Infringement reports are generally reviewed by the operator’s transport manager. This report will identify breaches of drivers’ hours (no matter how small) that have been found in the analysis of the tachograph records.

driver infringements report

driver infringements report

Where a driver has infringements noted, transport managers should always discuss these with each driver in question, seeking any explanations for this or, if none is available, explaining the cause for concern with the driver. The driver and the transport manager (as a matter of best practice) should sign and date the report. This allows operators to have a written record evidencing a system in place for ensuring that the laws on driving are being observed (as required under the operator licence).
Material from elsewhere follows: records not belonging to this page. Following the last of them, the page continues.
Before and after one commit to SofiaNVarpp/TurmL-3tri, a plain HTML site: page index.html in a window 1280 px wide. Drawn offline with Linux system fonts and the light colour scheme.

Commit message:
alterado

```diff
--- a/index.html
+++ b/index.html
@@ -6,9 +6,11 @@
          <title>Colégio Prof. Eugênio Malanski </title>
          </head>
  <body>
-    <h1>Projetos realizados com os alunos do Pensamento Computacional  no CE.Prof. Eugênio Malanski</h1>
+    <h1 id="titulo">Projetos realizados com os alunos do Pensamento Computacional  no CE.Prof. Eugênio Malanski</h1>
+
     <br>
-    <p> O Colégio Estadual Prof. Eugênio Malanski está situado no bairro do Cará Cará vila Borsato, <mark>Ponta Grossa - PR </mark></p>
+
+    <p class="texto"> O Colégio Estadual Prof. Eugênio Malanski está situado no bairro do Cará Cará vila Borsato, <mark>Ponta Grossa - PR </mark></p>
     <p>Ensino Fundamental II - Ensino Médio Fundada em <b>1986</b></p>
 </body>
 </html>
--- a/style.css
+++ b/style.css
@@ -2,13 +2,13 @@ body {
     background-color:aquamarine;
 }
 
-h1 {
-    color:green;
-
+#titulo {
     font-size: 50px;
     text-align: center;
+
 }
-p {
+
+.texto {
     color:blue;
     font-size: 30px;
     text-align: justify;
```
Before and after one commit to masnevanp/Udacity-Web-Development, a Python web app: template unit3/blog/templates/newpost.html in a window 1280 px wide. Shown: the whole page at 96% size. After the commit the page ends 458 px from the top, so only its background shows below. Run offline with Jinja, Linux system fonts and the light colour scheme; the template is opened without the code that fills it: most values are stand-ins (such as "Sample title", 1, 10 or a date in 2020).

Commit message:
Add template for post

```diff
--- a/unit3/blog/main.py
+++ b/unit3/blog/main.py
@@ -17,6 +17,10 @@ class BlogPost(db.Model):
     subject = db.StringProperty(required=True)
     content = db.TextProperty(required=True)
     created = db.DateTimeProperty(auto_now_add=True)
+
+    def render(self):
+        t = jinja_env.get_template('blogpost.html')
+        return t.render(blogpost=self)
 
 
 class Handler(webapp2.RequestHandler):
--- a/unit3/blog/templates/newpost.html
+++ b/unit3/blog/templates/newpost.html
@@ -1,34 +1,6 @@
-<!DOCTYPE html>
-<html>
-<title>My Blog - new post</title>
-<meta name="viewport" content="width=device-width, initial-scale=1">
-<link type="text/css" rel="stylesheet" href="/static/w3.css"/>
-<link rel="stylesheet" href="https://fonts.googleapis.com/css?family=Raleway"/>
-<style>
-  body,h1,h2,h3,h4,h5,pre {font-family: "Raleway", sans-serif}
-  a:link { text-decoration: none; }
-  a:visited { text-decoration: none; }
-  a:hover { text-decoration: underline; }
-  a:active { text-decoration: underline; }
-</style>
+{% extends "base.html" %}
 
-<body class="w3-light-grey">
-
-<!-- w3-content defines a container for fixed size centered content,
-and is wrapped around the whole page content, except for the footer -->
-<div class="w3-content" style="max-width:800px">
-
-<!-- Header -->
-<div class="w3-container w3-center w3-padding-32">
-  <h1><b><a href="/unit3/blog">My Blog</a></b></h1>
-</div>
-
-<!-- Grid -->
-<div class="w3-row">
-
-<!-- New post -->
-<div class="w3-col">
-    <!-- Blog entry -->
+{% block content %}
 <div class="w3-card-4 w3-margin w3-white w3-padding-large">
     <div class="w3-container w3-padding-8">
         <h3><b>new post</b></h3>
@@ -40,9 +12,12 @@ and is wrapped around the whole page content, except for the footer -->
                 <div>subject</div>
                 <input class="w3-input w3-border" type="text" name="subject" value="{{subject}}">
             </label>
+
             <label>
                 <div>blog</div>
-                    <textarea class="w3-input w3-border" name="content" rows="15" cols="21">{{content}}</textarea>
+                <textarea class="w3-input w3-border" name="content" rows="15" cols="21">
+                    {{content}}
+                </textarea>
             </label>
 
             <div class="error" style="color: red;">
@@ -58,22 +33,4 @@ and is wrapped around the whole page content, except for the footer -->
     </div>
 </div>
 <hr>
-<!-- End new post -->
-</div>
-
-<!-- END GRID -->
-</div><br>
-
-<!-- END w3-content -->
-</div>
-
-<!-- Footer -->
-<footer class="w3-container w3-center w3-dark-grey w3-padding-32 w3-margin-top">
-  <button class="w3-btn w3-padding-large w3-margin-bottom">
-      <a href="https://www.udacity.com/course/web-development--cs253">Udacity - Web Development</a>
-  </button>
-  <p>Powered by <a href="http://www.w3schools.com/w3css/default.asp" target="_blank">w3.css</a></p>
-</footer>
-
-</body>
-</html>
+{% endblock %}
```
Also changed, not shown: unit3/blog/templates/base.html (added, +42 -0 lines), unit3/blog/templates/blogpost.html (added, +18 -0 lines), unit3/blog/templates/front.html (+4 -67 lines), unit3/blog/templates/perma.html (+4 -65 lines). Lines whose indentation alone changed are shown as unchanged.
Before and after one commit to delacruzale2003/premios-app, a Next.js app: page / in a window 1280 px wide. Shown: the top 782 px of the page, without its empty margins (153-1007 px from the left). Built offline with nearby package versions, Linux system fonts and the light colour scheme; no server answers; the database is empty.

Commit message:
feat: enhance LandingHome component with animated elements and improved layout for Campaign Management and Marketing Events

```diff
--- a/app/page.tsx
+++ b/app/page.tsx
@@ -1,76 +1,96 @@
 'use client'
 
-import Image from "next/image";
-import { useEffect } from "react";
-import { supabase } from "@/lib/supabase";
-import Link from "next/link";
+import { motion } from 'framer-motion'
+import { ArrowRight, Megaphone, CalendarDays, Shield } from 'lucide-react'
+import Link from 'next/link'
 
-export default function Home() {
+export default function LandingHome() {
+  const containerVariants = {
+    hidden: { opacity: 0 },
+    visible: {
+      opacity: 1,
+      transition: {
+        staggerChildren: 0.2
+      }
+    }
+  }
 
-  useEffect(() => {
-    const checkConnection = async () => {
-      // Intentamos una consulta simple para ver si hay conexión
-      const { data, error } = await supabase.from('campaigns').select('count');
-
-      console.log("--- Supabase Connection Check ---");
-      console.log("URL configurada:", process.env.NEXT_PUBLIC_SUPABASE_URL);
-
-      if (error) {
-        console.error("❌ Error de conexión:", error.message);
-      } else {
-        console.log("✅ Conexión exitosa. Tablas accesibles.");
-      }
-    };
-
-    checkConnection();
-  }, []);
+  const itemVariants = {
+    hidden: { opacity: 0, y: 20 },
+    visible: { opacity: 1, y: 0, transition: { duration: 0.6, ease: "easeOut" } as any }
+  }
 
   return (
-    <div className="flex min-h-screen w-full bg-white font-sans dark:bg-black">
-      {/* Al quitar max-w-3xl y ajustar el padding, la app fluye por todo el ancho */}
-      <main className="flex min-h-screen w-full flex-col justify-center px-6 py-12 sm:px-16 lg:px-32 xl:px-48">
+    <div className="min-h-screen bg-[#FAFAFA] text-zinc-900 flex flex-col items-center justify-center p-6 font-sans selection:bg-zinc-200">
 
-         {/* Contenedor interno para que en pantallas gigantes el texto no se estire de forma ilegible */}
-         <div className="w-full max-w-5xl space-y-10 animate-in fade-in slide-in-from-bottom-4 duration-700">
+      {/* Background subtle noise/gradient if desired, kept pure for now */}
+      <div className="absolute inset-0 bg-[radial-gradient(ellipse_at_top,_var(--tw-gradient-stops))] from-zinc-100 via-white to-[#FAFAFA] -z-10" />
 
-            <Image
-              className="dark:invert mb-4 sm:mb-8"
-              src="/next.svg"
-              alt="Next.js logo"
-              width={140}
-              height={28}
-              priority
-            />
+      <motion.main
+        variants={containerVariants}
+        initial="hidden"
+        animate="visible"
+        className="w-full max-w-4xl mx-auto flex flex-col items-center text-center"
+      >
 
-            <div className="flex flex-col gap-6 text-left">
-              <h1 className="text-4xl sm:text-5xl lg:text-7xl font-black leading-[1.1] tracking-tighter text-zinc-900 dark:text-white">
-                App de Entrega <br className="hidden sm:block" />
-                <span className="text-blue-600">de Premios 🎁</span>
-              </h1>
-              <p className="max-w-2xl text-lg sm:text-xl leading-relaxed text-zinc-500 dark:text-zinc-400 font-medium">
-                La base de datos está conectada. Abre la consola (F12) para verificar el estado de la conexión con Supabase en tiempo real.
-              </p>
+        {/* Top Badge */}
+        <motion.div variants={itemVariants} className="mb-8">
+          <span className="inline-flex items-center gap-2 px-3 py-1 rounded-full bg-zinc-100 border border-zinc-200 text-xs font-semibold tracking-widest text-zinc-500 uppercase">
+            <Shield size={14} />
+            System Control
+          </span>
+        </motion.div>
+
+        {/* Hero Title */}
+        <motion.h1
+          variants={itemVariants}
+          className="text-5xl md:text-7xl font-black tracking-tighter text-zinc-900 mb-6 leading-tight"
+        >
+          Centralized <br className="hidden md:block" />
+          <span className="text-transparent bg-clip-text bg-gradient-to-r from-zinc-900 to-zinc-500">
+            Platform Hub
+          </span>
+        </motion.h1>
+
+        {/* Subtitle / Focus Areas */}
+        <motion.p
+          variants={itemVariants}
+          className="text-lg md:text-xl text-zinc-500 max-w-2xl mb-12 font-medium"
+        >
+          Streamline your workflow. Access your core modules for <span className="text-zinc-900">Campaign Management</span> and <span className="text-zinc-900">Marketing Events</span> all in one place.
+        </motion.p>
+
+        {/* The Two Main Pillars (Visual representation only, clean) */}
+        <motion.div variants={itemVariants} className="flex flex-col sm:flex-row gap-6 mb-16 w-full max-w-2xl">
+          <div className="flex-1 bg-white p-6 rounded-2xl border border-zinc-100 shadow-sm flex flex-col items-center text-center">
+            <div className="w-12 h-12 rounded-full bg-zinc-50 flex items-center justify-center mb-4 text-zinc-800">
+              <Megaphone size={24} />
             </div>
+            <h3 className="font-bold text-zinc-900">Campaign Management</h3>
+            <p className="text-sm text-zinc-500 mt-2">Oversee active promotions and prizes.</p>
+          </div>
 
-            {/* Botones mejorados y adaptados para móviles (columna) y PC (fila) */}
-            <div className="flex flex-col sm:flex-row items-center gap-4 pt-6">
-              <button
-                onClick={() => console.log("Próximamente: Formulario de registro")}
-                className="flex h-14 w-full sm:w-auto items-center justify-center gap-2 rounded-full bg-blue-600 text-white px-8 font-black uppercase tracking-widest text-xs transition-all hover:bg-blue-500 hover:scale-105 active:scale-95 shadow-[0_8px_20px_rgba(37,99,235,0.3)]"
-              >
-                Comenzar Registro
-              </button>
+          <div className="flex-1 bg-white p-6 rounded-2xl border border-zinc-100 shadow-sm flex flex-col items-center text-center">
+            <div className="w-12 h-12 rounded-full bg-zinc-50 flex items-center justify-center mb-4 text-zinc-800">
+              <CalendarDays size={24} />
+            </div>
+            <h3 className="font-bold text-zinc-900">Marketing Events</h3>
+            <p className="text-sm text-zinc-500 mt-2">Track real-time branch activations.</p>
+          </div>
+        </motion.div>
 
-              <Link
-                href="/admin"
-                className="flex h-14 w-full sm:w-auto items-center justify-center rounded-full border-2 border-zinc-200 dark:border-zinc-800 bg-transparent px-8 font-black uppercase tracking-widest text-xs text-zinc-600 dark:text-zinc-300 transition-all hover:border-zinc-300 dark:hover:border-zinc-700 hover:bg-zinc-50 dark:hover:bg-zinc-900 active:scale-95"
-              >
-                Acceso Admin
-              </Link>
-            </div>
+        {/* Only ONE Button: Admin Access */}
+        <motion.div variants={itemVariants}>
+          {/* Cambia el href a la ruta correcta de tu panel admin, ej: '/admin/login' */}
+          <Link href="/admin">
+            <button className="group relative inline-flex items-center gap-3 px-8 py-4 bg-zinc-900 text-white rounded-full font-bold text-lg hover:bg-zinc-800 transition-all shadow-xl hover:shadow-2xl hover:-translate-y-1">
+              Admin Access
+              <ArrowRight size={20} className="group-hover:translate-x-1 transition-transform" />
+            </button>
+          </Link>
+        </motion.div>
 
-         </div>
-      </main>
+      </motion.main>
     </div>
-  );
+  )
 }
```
When an infringement report is reviewed by the transport manager for the operator, this should not be done in isolation. Looking at a single report may not highlight any issues or a few minor issues that do not cause any concern. However, if infringement reports are monitored collectively, operators may begin to establish a series of frequent mistakes made by a driver or a group of drivers.

Where a driver is found to be making the same mistake repeatedly, this may not be a result of him or her flouting the rules, but simply failing to properly understand the rules. In that situation, a fair and reasonable employer would not go straight to disciplinary proceedings, but rather look towards re-training.

With the ongoing obligation for training and learning that drivers have through the Driver Certificate of Professional Competence (DCPC), operators in this situation faced with a driver failing to grasp the rules on drivers’ hours may consider signing that driver up for some accredited training on the subject.

Clearly, where a driver is failing to grasp the point, despite regular refresher training and guidance from the transport manager, the operator may feel that there is little option but to discipline the driver. Also, where the infringements are found to be serious (eg grossly over the set limits) and no explanation for this is forthcoming, again, an operator may feel that disciplining the driver is essential.

Persistent failure to take any action upon the identification of breaches (that are more than very minimal), be it through training, warnings or termination of contracts, could lead to an enforcement officer or a Traffic Commissioner being left with the view that the operator is condoning illegal activity and potentially putting other road users’ safety at risk. This would have dire consequences for the future of that operator’s ability to operate vehicles.


Final points